There is a lot of dirty money to be made with Burmese drug money connections. Burmese drug lords need lawyers too. Lee Kuan Yew does business with Burma. Many of them are drug lords.
Contracts for drug money transactions have to be drafted, banking agreements have to be entered into and complicated money laundering transactions have to be worked out.
Source: Singapore Dissident (2011)
e) “The Singapore government knows it’s having dinner with the devil, and sharing a very short spoon,” says former solicitor-general Francis Seow.
“And it is a terrible double standard. Drug moneys are being laundered apparently by the same drug lords who supply the heroin for which small-time drug dealers are hanged. We are reaping profits as Burma’s biggest investor, but we’re being paid with blood money.”
Source: The Nation
4. GIC, SINGTEL, and MEDICAL TRIPS to SINGAPORE
a) The close political, economic, and military relationship between the two countries facilitates the weaving of millions of narco-dollars into the legitimate world economy.
. . .The Burmese government has kept computers and communication technology away from students and others in opposition to the regime. Yet Singapore has made the best computer technology available to the ruling elite and their business partners [through Singapore Telecom (SingTel)].

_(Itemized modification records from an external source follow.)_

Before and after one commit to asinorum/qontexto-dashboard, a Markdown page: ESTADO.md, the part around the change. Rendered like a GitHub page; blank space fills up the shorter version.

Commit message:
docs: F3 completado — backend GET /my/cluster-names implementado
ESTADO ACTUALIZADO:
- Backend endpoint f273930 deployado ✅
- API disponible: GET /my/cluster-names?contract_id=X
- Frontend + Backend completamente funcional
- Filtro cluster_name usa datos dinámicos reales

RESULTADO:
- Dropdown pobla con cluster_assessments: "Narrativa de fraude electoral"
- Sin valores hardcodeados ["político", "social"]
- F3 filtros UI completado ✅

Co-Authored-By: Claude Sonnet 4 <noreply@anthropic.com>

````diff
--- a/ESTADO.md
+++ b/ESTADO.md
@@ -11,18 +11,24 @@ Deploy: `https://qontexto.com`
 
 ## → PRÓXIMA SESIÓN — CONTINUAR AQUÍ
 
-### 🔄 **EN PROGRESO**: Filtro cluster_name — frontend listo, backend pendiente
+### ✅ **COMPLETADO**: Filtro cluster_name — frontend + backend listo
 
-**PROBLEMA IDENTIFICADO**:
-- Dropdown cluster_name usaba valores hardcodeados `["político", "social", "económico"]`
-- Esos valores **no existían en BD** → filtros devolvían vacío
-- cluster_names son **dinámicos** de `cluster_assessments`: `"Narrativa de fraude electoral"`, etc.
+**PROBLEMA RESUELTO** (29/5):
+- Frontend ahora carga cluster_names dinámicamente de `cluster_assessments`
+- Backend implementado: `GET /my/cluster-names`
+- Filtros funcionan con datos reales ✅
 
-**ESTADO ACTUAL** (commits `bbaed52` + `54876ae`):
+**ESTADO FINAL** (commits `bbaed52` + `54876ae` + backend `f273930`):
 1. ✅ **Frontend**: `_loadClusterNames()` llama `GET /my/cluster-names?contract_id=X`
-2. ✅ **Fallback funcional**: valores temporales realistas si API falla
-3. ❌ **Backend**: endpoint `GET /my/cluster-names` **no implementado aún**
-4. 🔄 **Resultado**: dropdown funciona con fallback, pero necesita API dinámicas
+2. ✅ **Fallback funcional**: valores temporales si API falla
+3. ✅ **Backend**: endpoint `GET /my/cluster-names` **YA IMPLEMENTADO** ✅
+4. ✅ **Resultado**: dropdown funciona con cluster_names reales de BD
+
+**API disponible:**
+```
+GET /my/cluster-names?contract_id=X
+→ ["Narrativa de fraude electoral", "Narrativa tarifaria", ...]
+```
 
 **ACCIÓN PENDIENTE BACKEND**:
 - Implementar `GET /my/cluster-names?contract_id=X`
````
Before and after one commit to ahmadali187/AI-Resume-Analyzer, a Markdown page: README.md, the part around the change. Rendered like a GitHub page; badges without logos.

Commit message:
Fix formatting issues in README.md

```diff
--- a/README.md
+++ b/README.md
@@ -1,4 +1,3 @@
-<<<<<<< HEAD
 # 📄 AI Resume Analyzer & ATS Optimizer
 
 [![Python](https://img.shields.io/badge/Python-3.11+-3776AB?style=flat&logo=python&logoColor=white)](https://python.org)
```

Singaporean companies have also helped suppress dissent in Burma by supplying the military with arms to use against its own people.

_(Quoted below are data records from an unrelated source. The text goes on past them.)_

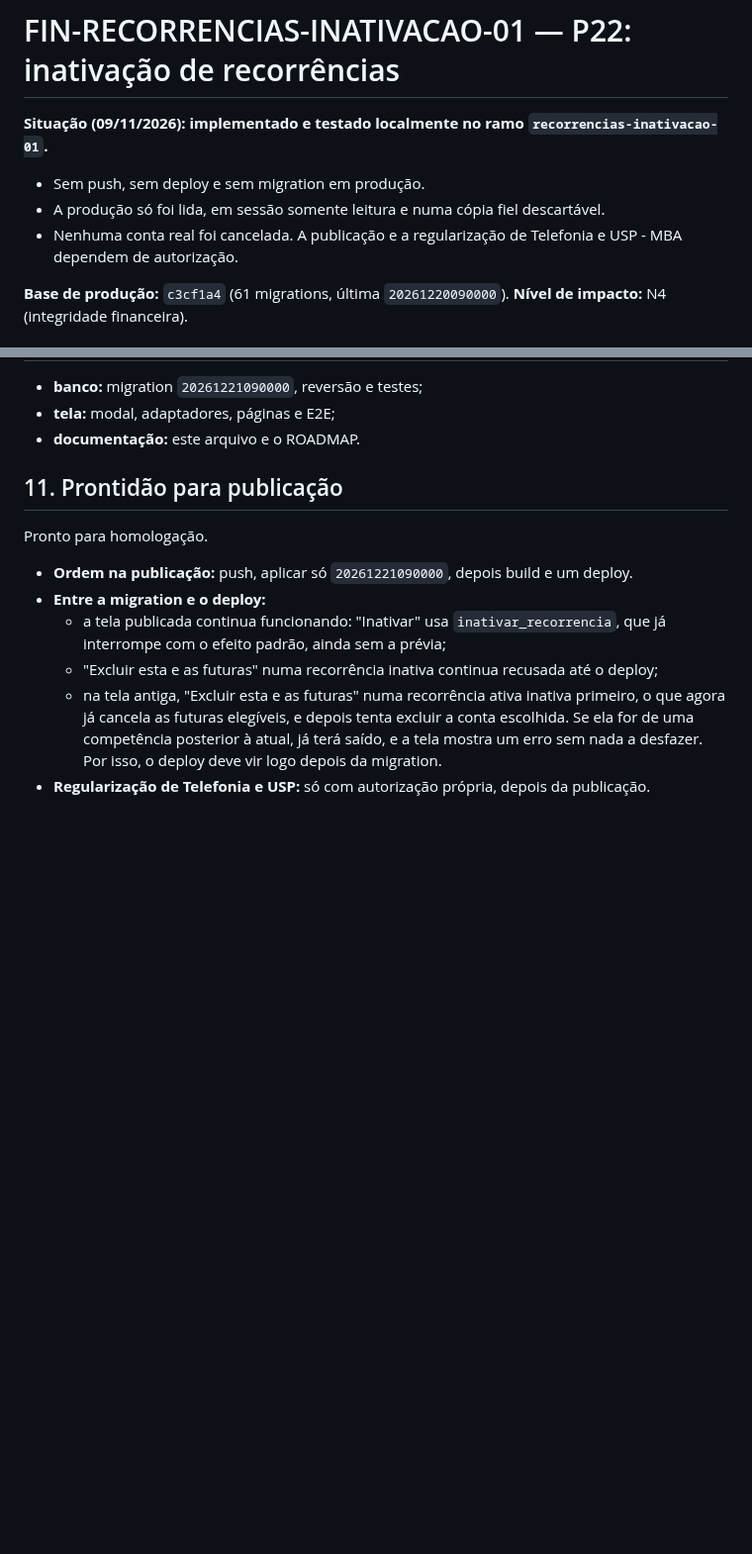
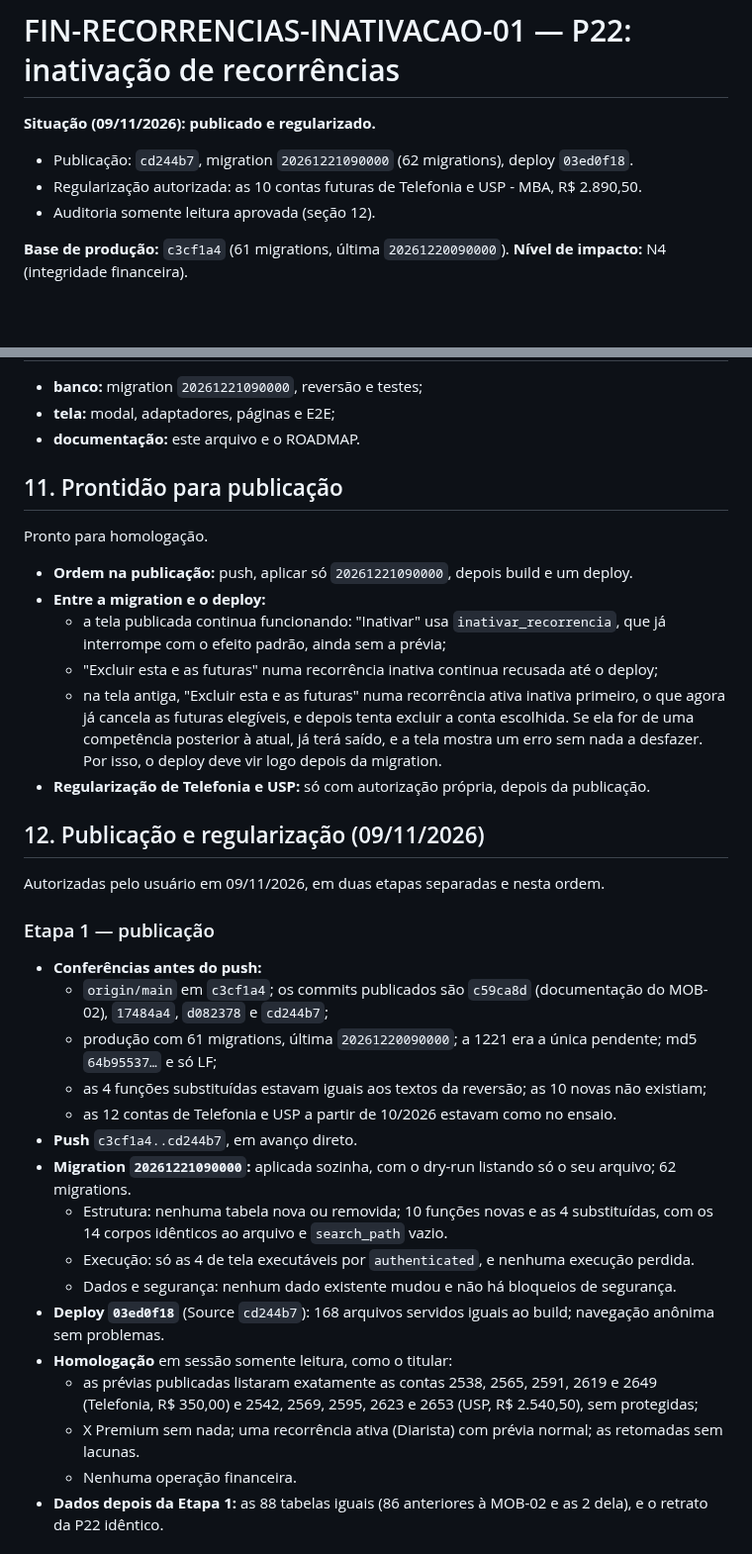
Before and after one commit to heydsonlc/Controle-Financeiro, a Markdown page: docs/FIN_RECORRENCIAS_INATIVACAO_01.md, 2 parts joined by grey strips. Shown at 99% size. Rendered like a GitHub page; blank space fills up the shorter version.

Commit message:
docs: P22 publicada (deploy 03ed0f18, migration 1221 = 62) e regularizacao de Telefonia e USP
Co-Authored-By: Claude Opus 5.5 <noreply@anthropic.com>

```diff
--- a/docs/FIN_RECORRENCIAS_INATIVACAO_01.md
+++ b/docs/FIN_RECORRENCIAS_INATIVACAO_01.md
@@ -1,9 +1,9 @@
 # FIN-RECORRENCIAS-INATIVACAO-01 — P22: inativação de recorrências
 
-**Situação (09/11/2026): implementado e testado localmente no ramo `recorrencias-inativacao-01`.**
-- Sem push, sem deploy e sem migration em produção.
-- A produção só foi lida, em sessão somente leitura e numa cópia fiel descartável.
-- Nenhuma conta real foi cancelada. A publicação e a regularização de Telefonia e USP - MBA dependem de autorização.
+**Situação (09/11/2026): publicado e regularizado.**
+- Publicação: `cd244b7`, migration `20261221090000` (62 migrations), deploy `03ed0f18`.
+- Regularização autorizada: as 10 contas futuras de Telefonia e USP - MBA, R$ 2.890,50.
+- Auditoria somente leitura aprovada (seção 12).
 
 **Base de produção:** `c3cf1a4` (61 migrations, última `20261220090000`).
 **Nível de impacto:** N4 (integridade financeira).
@@ -210,3 +210,27 @@ Pronto para homologação.
   - "Excluir esta e as futuras" numa recorrência inativa continua recusada até o deploy;
   - na tela antiga, "Excluir esta e as futuras" numa recorrência ativa inativa primeiro, o que agora já cancela as futuras elegíveis, e depois tenta excluir a conta escolhida. Se ela for de uma competência posterior à atual, já terá saído, e a tela mostra um erro sem nada a desfazer. Por isso, o deploy deve vir logo depois da migration.
 - **Regularização de Telefonia e USP:** só com autorização própria, depois da publicação.
+
+## 12. Publicação e regularização (09/11/2026)
+
+Autorizadas pelo usuário em 09/11/2026, em duas etapas separadas e nesta ordem.
+
+### Etapa 1 — publicação
+
+- **Conferências antes do push:**
+  - `origin/main` em `c3cf1a4`; os commits publicados são `c59ca8d` (documentação do MOB-02), `17484a4`, `d082378` e `cd244b7`;
+  - produção com 61 migrations, última `20261220090000`; a 1221 era a única pendente; md5 `64b95537…` e só LF;
+  - as 4 funções substituídas estavam iguais aos textos da reversão; as 10 novas não existiam;
+  - as 12 contas de Telefonia e USP a partir de 10/2026 estavam como no ensaio.
+- **Push** `c3cf1a4..cd244b7`, em avanço direto.
+- **Migration `20261221090000`:** aplicada sozinha, com o dry-run listando só o seu arquivo; 62 migrations.
+  - Estrutura: nenhuma tabela nova ou removida; 10 funções novas e as 4 substituídas, com os 14 corpos idênticos ao arquivo e `search_path` vazio.
+  - Execução: só as 4 de tela executáveis por `authenticated`, e nenhuma execução perdida.
+  - Dados e segurança: nenhum dado existente mudou e não há bloqueios de segurança.
+- **Deploy `03ed0f18`** (Source `cd244b7`): 168 arquivos servidos iguais ao build; navegação anônima sem problemas.
+- **Homologação** em sessão somente leitura, como o titular:
+  - as prévias publicadas listaram exatamente as contas 2538, 2565, 2591, 2619 e 2649 (Telefonia, R$ 350,00) e 2542, 2569, 2595, 2623 e 2653 (USP, R$ 2.540,50), sem protegidas;
+  - X Premium sem nada; uma recorrência ativa (Diarista) com prévia normal; as retomadas sem lacunas.
+  - Nenhuma operação financeira.
+- **Dados depois da Etapa 1:** as 88 tabelas iguais (86 anteriores à MOB-02 e as 2 dela), e o retrato da P22 idêntico.
+
```
Also changed, not shown: other parts of docs/FIN_RECORRENCIAS_INATIVACAO_01.md (+43 -0 lines), docs/ROADMAP.md (+1 -1 lines).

Source: Covert Action Quarterly
b) A former US assistant secretary of state for the Bureau of International Narcotics and Law Enforcement Affairs, Robert Gelbard, has said half of Singapore’s investment in Burma has been “tied to the family of narco-trafficker Lo Hsing Han.”
Dissident groups say the trade-off for Tay Za’s government business contracts in Burma is to fund junta leaders’ medical trips to Singapore.

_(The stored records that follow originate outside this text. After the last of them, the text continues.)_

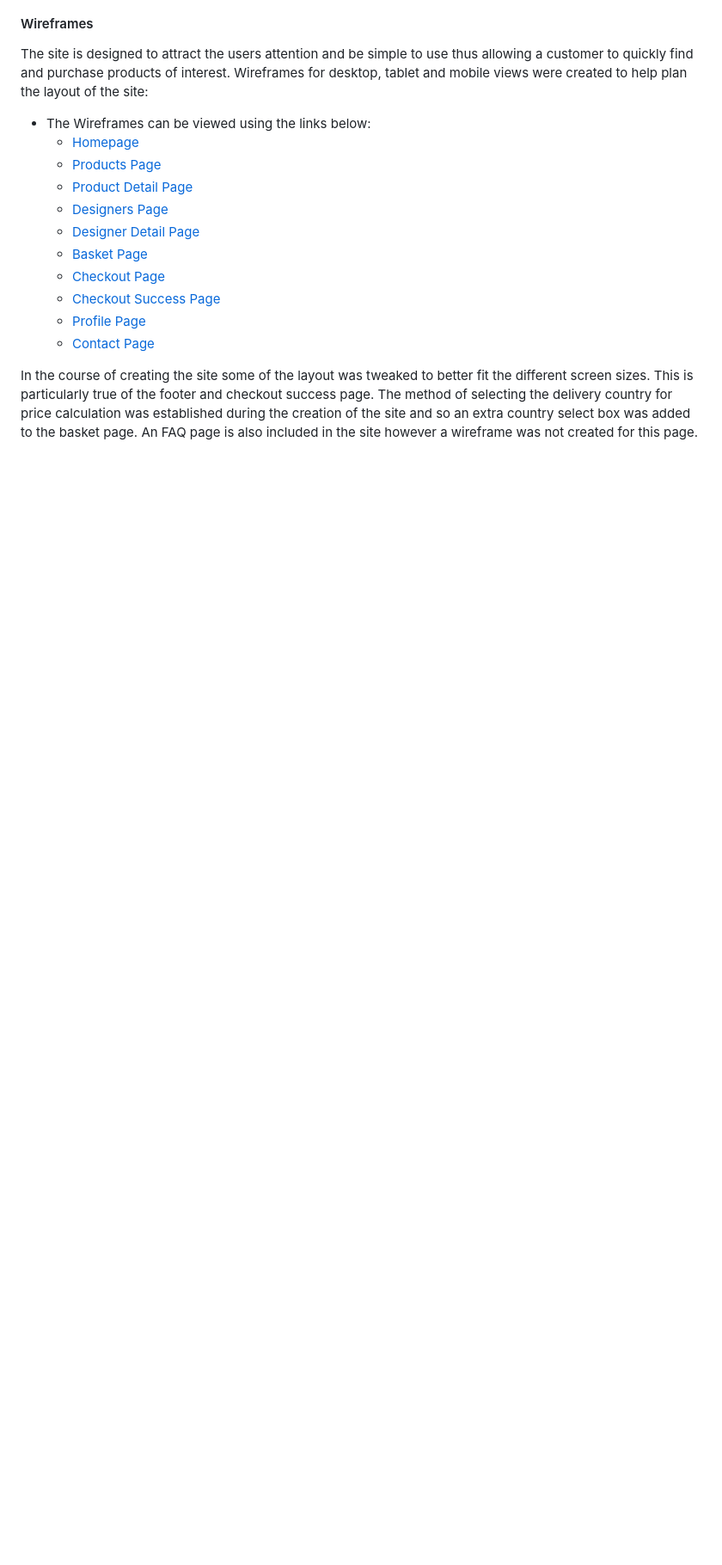
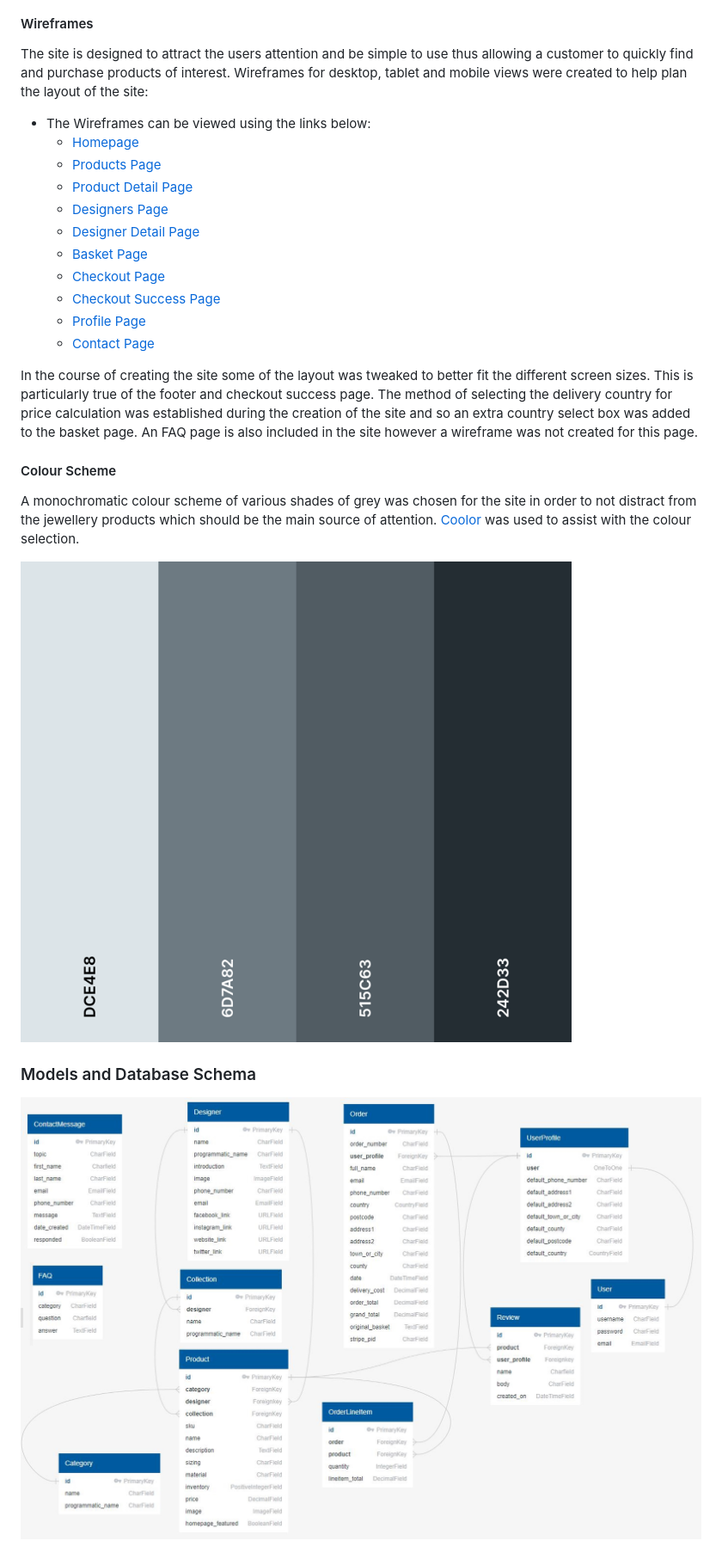
Before and after one commit to Stephanie-Ash/jewellery-art, a Markdown page: README.md, the part around the change. Shown: that part at 86% size. Drawn GitHub-style; pictures changed too: docs/screenshots/colour-scheme.png (added), docs/screenshots/database-schema.jpg (added); blank space fills up the shorter version.

Commit message:
Add colour scheme section and database schema image to readme

```diff
--- a/README.md
+++ b/README.md
@@ -146,3 +146,13 @@ The site is designed to attract the users attention and be simple to use thus al
     * [Contact Page](docs/wireframes/contact-page-wireframes.pdf)
 
 In the course of creating the site some of the layout was tweaked to better fit the different screen sizes. This is particularly true of the footer and checkout success page. The method of selecting the delivery country for price calculation was established during the creation of the site and so an extra country select box was added to the basket page. An FAQ page is also included in the site however a wireframe was not created for this page.
+
+#### Colour Scheme
+
+A monochromatic colour scheme of various shades of grey was chosen for the site in order to not distract from the jewellery products which should be the main source of attention. [Coolor](https://coolors.co/) was used to assist with the colour selection.
+
+![Colour Scheme](docs/screenshots/colour-scheme.png)
+
+### Models and Database Schema
+
+![Database Schema](docs/screenshots/database-schema.jpg)
```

Source: Sydney Morning Herald
Singapore has received criticism for its large investment in the military dictatorship of Burma. In 1995, the government of then PM Goh Chok Tong pursued a diplomatic strategy of engaging Burma while securing investment deals for its Soverign Wealth Funds (SWFs), including the GIC’s investment in the Myanmar Fund (Financial Times 1995). The state used its SWFs as a diplomatic tool to open channels into Burma.
Source: Sovereign Wealth Funds (by Christopher Balding)
5. FORCED ORGAN HARVEST?
- Reader Tip: Take note of the two dates in the paragraphs below.
1) Burma’s Prime Minister Soe Win is being treated at a hospital in Singapore, an official from the Burmese embassy in the city-state said. The official would not give details of Soe Win’s illness, saying only that it was a “serious health matter.”
Source: BBC (21 March 2007)
2) As Sim Tee Hua lay on life support in a Singapore hospital, seven of his relatives knelt crying on the floor before the doctors, begging them not to remove his organs and give him a chance for a miracle recovery.
“The hospital staff were running as they wheeled him out of the back door of the room,” said Sim Chew Hiah, one of his sisters. “They were behaving like robbers.”
The harvesting surgeons had waited for 24 hours, but although his family still clung to hopes that he could recover, Singaporean law assumes all citizens except Muslims are willing organ donors unless they have explicitly opted out.
Source: Telegraph (2 March 2007)
6. LEE KUAN YEW on BURMESE LEADERS
From an article on CNN:
This time, the WikiLeaks cable shows Minister Mentor [Lee Kuan Yew] describing the Myanmar (or Burma) leaders as “stupid” and “dense.” He was even quoted as saying that dealing with the regime is like “talking to dead people.”
Source: Mr. Brown / CNN (2010)
As netizens say:
“This is what we call LEEgalised corruption.”
This blog post takes a look at LKY’s family ties to opium trade.